Source records
--- START ---
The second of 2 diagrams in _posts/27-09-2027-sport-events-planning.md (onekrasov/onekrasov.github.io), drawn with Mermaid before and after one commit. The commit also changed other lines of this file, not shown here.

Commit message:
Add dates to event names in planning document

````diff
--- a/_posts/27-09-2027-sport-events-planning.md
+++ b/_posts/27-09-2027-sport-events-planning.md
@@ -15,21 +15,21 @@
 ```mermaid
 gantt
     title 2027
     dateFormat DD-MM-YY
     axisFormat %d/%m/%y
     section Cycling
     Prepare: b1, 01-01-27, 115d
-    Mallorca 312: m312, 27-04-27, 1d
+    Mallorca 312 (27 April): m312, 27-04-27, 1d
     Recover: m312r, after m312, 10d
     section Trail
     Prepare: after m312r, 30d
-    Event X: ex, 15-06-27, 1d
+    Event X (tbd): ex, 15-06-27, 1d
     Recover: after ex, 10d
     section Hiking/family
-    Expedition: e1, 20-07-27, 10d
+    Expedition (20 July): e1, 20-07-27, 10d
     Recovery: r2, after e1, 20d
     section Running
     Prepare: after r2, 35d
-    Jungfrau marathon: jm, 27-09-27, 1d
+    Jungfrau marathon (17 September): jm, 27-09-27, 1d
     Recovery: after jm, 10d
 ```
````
--- END ---
--- START ---
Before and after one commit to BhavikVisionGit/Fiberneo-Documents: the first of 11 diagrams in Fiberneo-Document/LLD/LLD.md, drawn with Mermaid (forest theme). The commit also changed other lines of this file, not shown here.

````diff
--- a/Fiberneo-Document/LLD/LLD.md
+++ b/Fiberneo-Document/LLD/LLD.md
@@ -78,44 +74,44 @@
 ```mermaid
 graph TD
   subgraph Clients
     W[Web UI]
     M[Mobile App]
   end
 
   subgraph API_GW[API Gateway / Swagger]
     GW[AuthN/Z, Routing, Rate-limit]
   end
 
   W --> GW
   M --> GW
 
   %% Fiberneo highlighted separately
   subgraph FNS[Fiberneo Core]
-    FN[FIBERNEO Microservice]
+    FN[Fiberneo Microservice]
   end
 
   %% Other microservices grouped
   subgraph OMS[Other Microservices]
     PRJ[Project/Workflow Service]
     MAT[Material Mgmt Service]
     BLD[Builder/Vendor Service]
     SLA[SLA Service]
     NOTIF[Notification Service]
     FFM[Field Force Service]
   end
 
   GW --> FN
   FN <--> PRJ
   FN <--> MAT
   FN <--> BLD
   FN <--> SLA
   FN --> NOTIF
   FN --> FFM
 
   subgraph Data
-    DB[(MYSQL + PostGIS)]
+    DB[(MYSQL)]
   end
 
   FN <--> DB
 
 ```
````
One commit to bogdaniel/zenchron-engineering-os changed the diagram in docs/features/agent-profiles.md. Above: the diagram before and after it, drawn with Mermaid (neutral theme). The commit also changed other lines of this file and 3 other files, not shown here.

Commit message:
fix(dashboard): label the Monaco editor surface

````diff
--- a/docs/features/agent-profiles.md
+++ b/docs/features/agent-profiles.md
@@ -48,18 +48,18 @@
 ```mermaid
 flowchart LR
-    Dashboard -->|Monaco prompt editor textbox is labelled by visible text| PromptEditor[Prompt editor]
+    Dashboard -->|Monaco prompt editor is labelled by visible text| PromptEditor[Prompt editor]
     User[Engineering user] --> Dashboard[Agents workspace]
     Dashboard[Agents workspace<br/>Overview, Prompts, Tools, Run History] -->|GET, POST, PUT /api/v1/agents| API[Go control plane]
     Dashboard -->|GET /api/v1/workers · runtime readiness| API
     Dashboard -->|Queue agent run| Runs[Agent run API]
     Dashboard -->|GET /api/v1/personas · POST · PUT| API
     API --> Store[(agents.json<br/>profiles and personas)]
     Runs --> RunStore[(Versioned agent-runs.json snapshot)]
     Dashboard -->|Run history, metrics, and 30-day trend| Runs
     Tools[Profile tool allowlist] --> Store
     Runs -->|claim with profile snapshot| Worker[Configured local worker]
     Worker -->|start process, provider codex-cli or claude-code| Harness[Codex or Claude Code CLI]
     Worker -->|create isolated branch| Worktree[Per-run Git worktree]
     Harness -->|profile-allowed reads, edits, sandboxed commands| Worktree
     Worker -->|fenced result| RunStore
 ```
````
--- END ---
(TASK TO CARRY OUT) In the records above, find the lines holding "visible". Copy each one.

(ANSWER SPACE)
-    Dashboard -->|Monaco prompt editor textbox is labelled by visible text| PromptEditor[Prompt editor]
+    Dashboard -->|Monaco prompt editor is labelled by visible text| PromptEditor[Prompt editor]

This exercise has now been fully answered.